When we partnered with Thrillist, we saw power in the fact that they had developed a trust with their reader. When they create content for their audience, their audience listens. That’s why it made so much sense to put Jackthreads in front of that audience consistently. What we’ve found as Jackthreads has evolved is that we’ve also developed a trust with our reader. The only difference is the content we create is in the form of a sale – our content is commerce. Our future editorial strategies will be based around improving on our commerce experience and telling stories around the sale events we’re having. We’re focused on creating editorial that doesn’t distract a user from the sales experience, but rather increases the propensity for purchase conversions.
Are there any particular fiscal quarters or seasons that are stronger for Jackthreads in terms of sales and revenue?

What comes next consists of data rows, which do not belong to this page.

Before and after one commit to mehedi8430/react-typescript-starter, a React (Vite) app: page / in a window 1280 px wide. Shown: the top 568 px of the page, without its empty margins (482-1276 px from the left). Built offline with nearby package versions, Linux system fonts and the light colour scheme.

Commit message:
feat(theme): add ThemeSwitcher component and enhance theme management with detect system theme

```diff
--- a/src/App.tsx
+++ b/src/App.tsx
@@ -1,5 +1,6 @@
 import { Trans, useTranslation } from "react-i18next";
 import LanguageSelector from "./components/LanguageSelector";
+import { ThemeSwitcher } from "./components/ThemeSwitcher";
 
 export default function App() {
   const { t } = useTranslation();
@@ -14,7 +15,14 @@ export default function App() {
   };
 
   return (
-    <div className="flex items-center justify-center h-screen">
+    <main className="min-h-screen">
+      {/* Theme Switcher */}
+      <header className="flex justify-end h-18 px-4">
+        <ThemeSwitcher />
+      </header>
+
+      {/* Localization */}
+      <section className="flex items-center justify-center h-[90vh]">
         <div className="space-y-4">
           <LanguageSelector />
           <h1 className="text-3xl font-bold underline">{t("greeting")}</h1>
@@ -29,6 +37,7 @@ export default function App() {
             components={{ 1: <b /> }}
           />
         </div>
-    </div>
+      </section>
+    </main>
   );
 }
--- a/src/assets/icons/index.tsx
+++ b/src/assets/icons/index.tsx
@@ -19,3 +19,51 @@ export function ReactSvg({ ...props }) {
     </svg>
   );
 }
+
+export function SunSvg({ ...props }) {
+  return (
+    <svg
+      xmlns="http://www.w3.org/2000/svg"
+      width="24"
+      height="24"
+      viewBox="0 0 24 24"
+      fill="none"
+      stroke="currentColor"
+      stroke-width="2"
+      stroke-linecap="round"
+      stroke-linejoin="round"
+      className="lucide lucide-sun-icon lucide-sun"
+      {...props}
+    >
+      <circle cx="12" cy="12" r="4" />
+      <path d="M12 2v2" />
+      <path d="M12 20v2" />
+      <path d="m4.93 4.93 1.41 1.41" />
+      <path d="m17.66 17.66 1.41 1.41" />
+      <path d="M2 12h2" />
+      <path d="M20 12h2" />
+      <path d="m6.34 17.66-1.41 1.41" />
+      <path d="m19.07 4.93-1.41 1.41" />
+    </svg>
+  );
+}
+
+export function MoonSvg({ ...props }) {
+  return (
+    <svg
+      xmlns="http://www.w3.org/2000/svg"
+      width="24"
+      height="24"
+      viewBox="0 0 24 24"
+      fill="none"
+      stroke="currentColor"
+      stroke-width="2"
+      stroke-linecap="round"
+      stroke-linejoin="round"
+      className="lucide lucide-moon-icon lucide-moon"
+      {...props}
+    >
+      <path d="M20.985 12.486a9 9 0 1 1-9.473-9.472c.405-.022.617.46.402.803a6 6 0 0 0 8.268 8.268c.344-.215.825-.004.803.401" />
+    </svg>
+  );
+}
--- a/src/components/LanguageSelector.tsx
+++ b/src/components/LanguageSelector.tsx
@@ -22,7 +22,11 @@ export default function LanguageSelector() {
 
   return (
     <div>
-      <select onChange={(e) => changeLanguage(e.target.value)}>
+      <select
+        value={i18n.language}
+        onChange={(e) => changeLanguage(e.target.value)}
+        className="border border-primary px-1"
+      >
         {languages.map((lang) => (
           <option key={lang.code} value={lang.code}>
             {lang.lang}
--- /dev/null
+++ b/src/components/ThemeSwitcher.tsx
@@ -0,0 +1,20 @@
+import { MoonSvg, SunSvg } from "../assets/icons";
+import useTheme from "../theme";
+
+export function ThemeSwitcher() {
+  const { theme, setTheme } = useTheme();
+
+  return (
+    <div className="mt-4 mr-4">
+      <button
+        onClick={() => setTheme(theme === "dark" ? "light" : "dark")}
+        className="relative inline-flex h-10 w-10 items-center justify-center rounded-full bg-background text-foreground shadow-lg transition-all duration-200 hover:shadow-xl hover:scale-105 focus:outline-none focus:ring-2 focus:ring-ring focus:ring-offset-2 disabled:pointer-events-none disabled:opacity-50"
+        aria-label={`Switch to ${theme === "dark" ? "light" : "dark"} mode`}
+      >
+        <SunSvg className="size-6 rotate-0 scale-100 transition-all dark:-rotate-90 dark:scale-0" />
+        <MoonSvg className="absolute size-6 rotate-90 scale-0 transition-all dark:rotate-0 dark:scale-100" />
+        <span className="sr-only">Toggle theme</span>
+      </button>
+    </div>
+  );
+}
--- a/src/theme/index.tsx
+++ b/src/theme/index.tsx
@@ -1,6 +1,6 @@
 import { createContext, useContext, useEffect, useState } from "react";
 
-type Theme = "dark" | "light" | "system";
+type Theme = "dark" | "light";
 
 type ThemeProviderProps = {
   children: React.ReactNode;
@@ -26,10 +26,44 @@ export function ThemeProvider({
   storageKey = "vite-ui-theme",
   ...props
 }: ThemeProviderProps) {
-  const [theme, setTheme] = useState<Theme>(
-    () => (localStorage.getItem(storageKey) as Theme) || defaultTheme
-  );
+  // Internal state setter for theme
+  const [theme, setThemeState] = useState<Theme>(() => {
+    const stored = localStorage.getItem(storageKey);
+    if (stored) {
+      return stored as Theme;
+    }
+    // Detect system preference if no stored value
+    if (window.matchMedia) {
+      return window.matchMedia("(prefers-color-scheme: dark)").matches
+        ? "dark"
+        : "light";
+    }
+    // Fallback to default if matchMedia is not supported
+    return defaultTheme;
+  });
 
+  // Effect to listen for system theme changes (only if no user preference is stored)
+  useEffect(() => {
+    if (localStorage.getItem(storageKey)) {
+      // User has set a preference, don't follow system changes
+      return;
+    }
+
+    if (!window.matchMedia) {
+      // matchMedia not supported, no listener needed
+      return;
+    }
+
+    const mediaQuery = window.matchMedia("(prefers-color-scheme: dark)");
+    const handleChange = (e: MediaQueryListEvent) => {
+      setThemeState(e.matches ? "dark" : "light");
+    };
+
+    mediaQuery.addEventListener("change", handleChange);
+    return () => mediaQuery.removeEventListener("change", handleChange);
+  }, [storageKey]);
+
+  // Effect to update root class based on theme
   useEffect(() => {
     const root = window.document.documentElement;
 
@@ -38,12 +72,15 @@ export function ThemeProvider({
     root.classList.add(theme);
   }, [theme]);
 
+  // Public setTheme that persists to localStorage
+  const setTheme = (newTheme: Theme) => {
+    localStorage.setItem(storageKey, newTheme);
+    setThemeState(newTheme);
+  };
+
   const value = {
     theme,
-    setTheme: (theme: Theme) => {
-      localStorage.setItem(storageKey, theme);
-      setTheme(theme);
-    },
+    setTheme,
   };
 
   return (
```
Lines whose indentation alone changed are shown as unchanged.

The holidays are obviously a very important time of year for retail; however we’re lucky enough that our business doesn’t rely on Q4 to drive revenue for the year. Our month-to-month growth has been exponential and hasn’t really been affected by seasonality.
Three to four years ago, the “Flash-sale” concept was relatively new to the U.S. market. What do you see for the future of the flash-sale market?
I think eventually, the flash-sale industry will reach a saturation point and there will most likely be consolidation. As competition grows, supply in the market will shrink, and margin compression will be inevitable. These are all things we have to take into consideration. What sets Jackthreads apart is that we’re a leader in this space, and a leader focused on serving a very specific demographic of guys. If we continue to operate our business with both our customers and suppliers best interests in mind, and we continue to improve on the experience for each, the rest will take care of itself.
What difficulties do you encounter on the day-to-day and with flash-sale based platforms in general?
The flash sale model is challenging due to the large number of moving pieces, and the speed at which they need to move. Our success depends on refreshing our store every night so that we can launch new sale events the following day. This task requires a significant amount of supplier relationships, meticulous inventory management, flexible production resources, customer service and fulfillment processes, and a large team behind each department to pull it off. I’m blown away by what our employees pulls off on a daily basis, and the fact that we’re never satisfied. We continue to try and get better, every single day